Today on April 26, 2019 the new Act on the Protection of Trade Secrets entered into force, by which Germany transposes EU Directive 2016/943 on the protection of undisclosed know-how and business information into national law.

The most relevant change of law is the new requirement of „reasonable measures“, which owners have to adopt to keep their secrets confidential, in order to enjoy legal protection. Under the former case-law, an expressed intent of secrecy was sufficient. From now on, businesses in Germany will have to pay more attention to technical barriers and non-disclosure agreements, including their documentation.

The former criminal offenses regulated in sections 17 and 18 of the Act against Unfair Competition are moved in modified form to section 23 of the new Act. As an example, the former offense of industrial espionage „with technical means“ is replaced by a more general provision encompassing any „unauthorized access“ to the protected information, e.g. by breach of contract.

For protection under civil law, it is now clarified that it is not only available in cases of intentional violations of law (as already found by the Federal Court of Justice in its judgment of July 1, 1960, case No. I ZR 72/59; whereas the Federal Labor Court required intention in a judgment of May 19, 1998, case No. 9 AZR 394/97). Moreover, the new Act brings further clarifications such as an express legalization of re-engineering.

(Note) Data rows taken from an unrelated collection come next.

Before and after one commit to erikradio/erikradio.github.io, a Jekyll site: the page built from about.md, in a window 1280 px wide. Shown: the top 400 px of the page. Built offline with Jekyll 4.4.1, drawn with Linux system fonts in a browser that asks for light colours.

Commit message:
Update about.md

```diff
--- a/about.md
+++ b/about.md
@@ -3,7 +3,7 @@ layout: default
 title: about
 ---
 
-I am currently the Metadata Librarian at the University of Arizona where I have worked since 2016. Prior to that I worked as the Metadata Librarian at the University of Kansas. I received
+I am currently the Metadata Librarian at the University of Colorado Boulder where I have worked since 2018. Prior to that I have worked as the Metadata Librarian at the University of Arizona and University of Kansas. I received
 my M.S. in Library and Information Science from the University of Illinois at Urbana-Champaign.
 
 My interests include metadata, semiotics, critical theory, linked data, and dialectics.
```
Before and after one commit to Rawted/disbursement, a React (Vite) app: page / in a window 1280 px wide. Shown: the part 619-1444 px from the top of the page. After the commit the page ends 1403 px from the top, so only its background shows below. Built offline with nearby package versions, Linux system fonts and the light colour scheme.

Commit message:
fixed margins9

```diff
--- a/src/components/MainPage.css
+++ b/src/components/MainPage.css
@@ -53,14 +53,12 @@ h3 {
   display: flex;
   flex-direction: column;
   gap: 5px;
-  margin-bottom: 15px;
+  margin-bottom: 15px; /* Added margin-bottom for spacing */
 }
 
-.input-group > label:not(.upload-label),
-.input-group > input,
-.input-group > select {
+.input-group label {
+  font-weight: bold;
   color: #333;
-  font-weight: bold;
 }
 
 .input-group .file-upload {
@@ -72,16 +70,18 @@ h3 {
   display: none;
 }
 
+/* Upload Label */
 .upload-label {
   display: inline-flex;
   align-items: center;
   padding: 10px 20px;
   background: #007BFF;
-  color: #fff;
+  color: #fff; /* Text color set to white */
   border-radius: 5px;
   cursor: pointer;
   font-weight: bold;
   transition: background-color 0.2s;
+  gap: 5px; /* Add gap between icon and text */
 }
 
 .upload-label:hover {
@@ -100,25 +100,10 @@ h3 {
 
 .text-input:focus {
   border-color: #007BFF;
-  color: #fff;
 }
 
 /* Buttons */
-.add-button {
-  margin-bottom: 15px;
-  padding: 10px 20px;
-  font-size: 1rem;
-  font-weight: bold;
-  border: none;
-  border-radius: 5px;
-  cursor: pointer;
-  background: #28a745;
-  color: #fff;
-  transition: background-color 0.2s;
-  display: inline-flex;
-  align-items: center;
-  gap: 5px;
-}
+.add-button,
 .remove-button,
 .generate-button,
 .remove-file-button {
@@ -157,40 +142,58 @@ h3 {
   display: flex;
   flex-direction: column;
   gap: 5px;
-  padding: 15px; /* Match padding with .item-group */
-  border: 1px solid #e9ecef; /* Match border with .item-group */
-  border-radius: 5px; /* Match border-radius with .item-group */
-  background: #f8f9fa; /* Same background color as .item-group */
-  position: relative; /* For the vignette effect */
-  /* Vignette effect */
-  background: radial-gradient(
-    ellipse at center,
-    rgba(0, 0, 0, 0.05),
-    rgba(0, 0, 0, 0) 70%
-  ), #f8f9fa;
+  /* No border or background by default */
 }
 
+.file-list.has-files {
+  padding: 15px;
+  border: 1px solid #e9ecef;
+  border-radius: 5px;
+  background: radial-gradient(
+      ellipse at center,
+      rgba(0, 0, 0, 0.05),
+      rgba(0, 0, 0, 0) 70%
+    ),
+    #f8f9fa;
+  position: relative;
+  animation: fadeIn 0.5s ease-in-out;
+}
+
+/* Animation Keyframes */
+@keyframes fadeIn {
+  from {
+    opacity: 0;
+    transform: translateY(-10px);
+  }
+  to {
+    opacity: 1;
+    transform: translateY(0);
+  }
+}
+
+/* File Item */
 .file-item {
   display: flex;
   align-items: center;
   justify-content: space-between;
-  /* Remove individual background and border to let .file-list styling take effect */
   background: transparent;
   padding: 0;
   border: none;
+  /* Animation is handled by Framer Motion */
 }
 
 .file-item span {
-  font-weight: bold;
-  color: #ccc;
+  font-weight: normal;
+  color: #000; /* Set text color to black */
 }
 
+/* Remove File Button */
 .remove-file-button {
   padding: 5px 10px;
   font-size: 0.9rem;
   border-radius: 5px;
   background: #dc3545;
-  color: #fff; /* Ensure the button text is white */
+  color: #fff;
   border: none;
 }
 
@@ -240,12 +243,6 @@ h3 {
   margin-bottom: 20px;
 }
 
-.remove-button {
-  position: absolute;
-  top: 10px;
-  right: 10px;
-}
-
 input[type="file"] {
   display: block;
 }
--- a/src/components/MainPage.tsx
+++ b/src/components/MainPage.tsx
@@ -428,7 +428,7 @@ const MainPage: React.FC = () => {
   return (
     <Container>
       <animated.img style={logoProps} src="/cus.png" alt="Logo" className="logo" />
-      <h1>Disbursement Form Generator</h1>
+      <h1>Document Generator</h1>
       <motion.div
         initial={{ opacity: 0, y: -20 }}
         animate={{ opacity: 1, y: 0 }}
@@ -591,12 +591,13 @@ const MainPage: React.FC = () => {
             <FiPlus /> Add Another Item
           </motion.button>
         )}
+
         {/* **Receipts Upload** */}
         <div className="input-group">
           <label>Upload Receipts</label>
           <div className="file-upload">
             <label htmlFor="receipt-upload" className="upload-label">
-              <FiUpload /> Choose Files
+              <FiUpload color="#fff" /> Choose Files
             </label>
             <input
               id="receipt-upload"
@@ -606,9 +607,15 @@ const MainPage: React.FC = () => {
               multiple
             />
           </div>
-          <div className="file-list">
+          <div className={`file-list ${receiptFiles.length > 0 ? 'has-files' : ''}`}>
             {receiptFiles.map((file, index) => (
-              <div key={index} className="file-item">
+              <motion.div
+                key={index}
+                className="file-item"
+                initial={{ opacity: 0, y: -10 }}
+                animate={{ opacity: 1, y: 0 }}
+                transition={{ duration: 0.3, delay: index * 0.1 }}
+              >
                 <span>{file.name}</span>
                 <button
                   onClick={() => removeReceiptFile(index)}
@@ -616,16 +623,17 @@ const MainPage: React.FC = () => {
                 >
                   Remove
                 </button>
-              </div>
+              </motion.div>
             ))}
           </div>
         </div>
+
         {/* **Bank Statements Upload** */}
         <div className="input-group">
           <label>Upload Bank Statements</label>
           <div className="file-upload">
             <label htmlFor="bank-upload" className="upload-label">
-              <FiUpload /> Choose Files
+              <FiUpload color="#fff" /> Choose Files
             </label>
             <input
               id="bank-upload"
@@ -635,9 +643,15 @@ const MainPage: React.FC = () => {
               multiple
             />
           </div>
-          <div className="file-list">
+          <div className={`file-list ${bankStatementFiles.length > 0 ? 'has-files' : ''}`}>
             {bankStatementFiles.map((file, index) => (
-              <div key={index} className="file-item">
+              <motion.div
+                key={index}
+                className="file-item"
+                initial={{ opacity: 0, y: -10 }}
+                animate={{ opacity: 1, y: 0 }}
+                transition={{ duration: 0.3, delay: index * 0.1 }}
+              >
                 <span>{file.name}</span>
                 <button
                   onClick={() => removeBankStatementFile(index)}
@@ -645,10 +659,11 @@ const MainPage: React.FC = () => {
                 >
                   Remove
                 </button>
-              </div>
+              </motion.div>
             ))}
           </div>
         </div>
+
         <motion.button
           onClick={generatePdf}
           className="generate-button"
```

In civil proceedings, parties may now request that confidential information they submit be protected by confidentiality obligations to be imposed by the courts. This should enable them to comment on such information in detail without the risk of loss legal protection. It remains to be seen how this will work in practice.